▶ Your assignment: Which lines in the entries below contain the string "resume"? Show each of them in full.

▶ Data records:
========================================================================
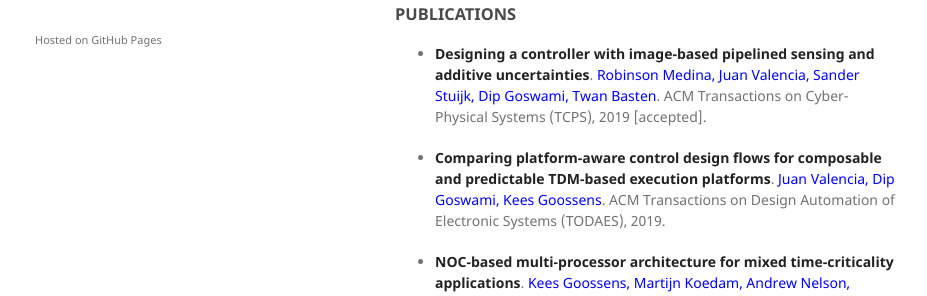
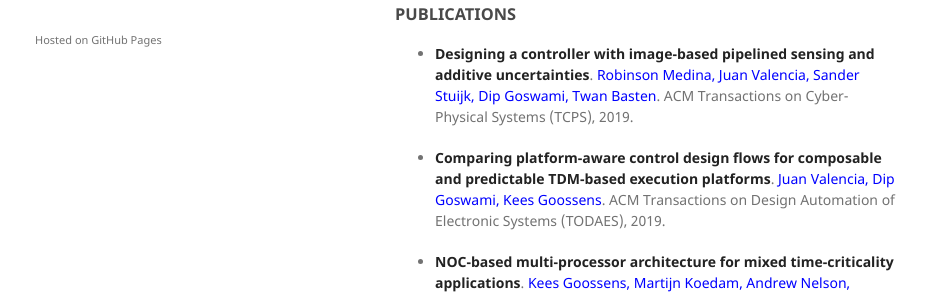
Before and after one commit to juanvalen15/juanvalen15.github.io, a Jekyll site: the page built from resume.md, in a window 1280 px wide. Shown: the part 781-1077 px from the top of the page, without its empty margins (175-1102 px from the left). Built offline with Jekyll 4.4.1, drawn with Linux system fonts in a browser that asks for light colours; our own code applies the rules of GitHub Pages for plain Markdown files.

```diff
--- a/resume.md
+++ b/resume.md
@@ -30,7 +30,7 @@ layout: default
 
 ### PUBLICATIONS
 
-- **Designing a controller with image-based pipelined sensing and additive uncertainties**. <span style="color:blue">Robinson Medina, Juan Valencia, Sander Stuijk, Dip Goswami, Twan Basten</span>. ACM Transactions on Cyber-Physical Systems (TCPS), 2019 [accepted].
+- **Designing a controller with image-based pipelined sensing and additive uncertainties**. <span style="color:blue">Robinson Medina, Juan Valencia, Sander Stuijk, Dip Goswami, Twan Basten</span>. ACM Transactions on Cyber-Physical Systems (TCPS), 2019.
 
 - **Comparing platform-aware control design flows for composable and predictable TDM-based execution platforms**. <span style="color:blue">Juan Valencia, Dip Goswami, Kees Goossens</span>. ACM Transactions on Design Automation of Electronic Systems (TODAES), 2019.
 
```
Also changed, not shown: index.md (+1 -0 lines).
========================================================================
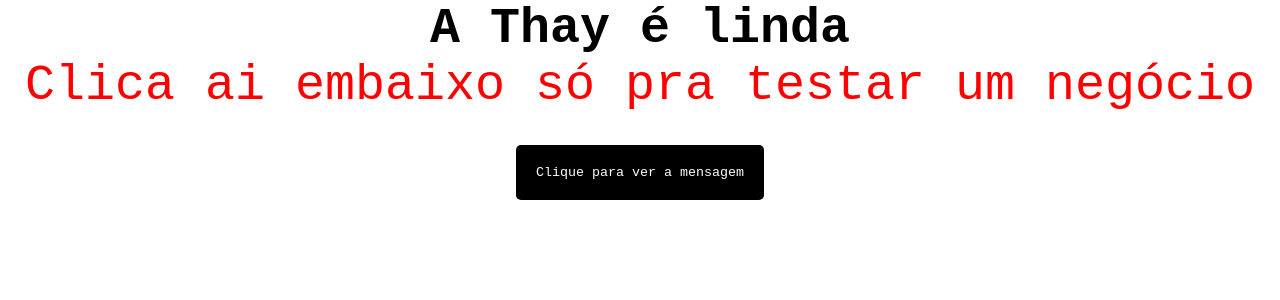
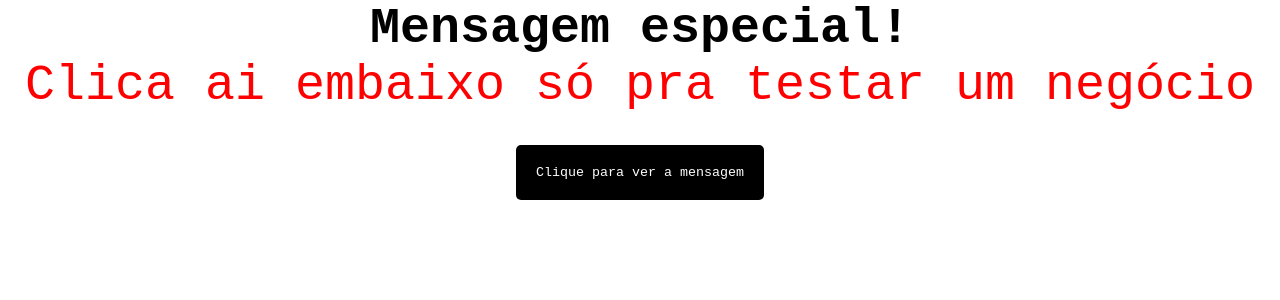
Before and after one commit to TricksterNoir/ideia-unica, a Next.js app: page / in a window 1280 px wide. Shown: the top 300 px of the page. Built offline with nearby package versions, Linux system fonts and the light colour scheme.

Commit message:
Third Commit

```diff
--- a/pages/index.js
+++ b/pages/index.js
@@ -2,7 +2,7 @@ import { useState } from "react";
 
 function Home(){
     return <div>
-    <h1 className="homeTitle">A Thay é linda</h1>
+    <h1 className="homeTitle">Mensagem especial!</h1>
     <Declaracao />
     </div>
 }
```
========================================================================
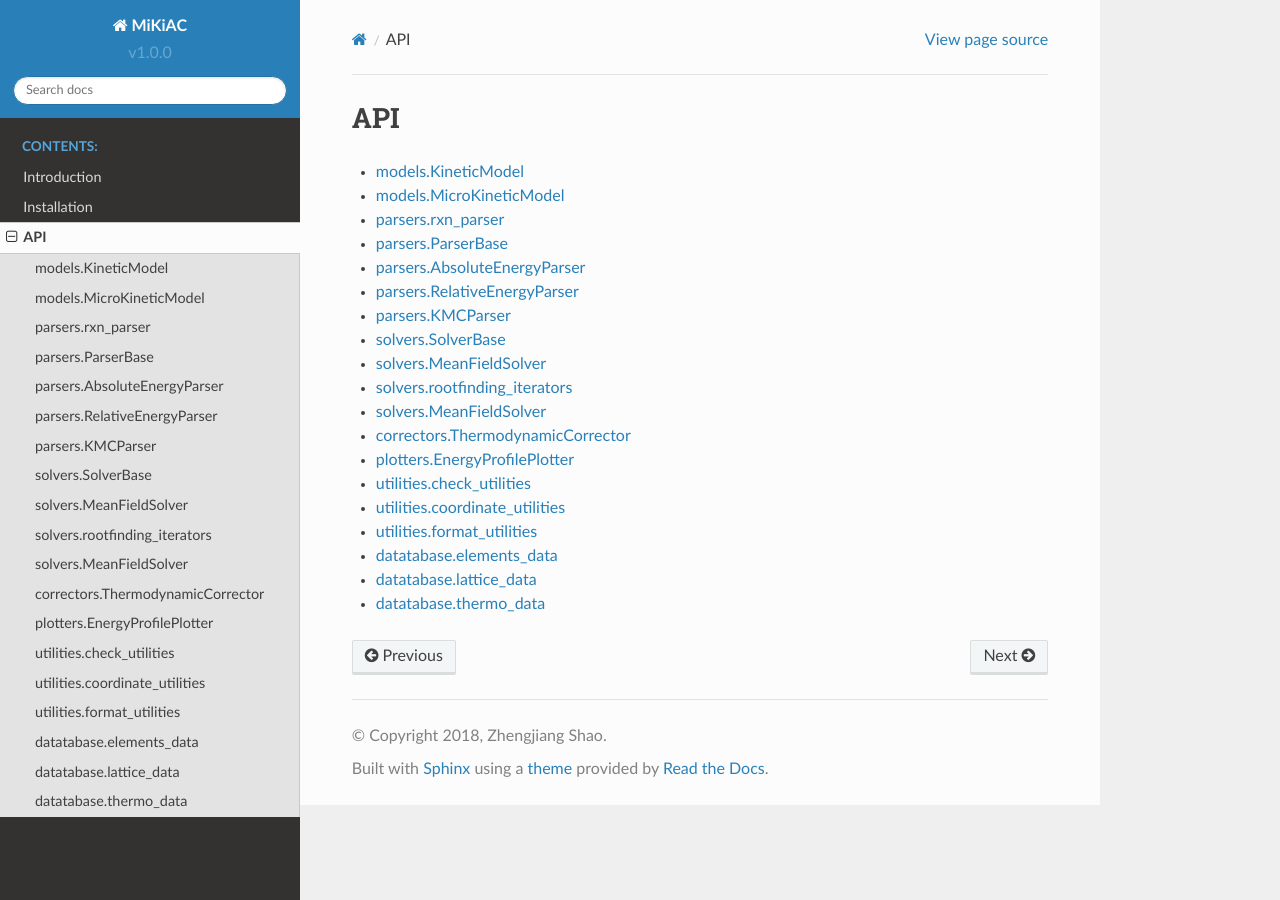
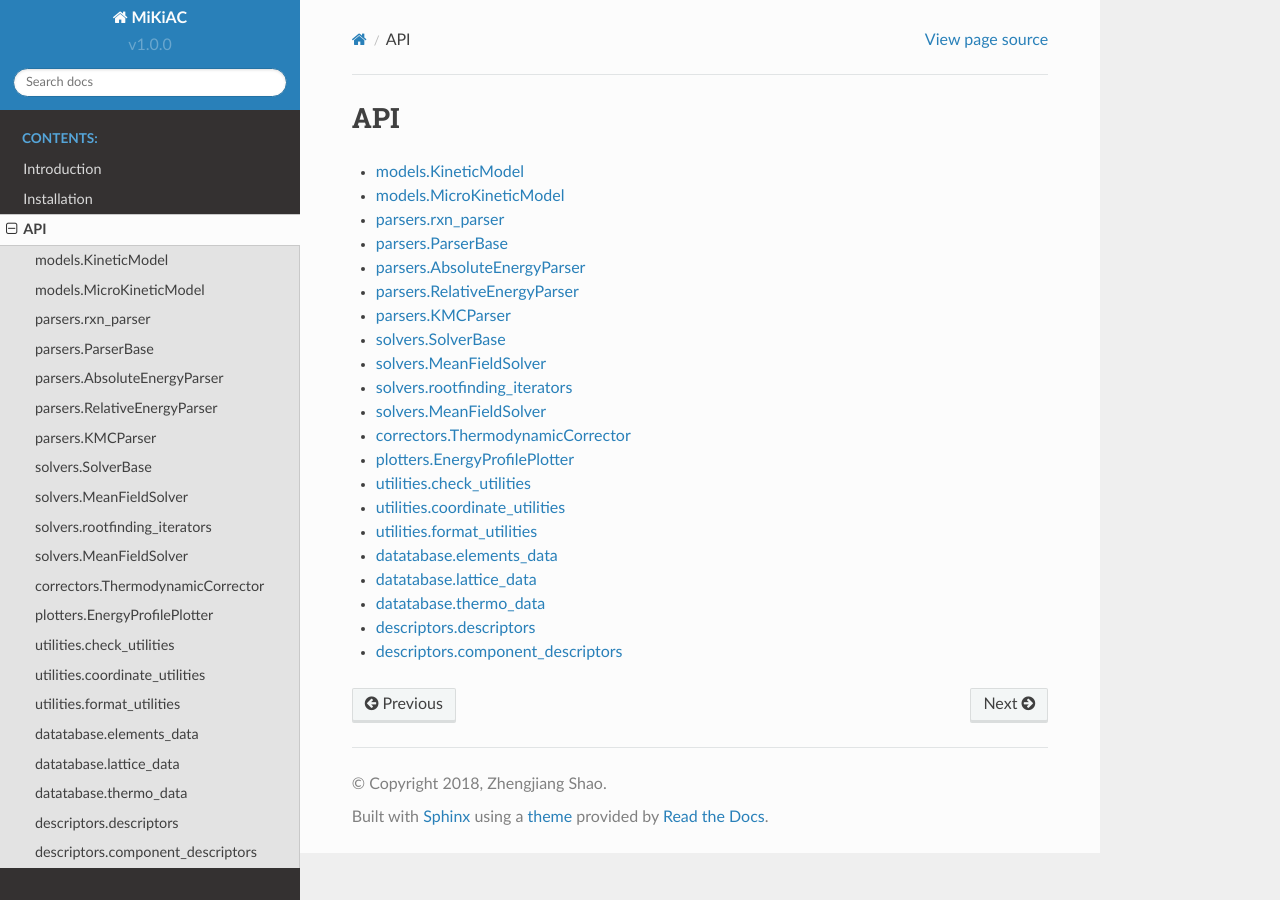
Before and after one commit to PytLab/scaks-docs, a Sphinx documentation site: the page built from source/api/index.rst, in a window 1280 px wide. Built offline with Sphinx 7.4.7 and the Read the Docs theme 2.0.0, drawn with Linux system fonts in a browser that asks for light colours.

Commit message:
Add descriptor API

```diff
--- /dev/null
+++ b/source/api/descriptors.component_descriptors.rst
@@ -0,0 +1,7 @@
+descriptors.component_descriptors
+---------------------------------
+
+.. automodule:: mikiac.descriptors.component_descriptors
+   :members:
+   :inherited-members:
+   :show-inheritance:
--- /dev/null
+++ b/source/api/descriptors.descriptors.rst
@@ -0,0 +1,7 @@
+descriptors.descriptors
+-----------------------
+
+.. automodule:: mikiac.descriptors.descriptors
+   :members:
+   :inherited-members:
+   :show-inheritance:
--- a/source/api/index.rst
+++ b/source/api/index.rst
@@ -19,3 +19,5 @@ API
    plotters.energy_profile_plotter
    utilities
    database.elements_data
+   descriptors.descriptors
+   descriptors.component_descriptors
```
========================================================================
▶ Response:
Before and after one commit to juanvalen15/juanvalen15.github.io, a Jekyll site: the page built from resume.md, in a window 1280 px wide. Shown: the part 781-1077 px from the top of the page, without its empty margins (175-1102 px from the left). Built offline with Jekyll 4.4.1, drawn with Linux system fonts in a browser that asks for light colours; our own code applies the rules of GitHub Pages for plain Markdown files.
--- a/resume.md
+++ b/resume.md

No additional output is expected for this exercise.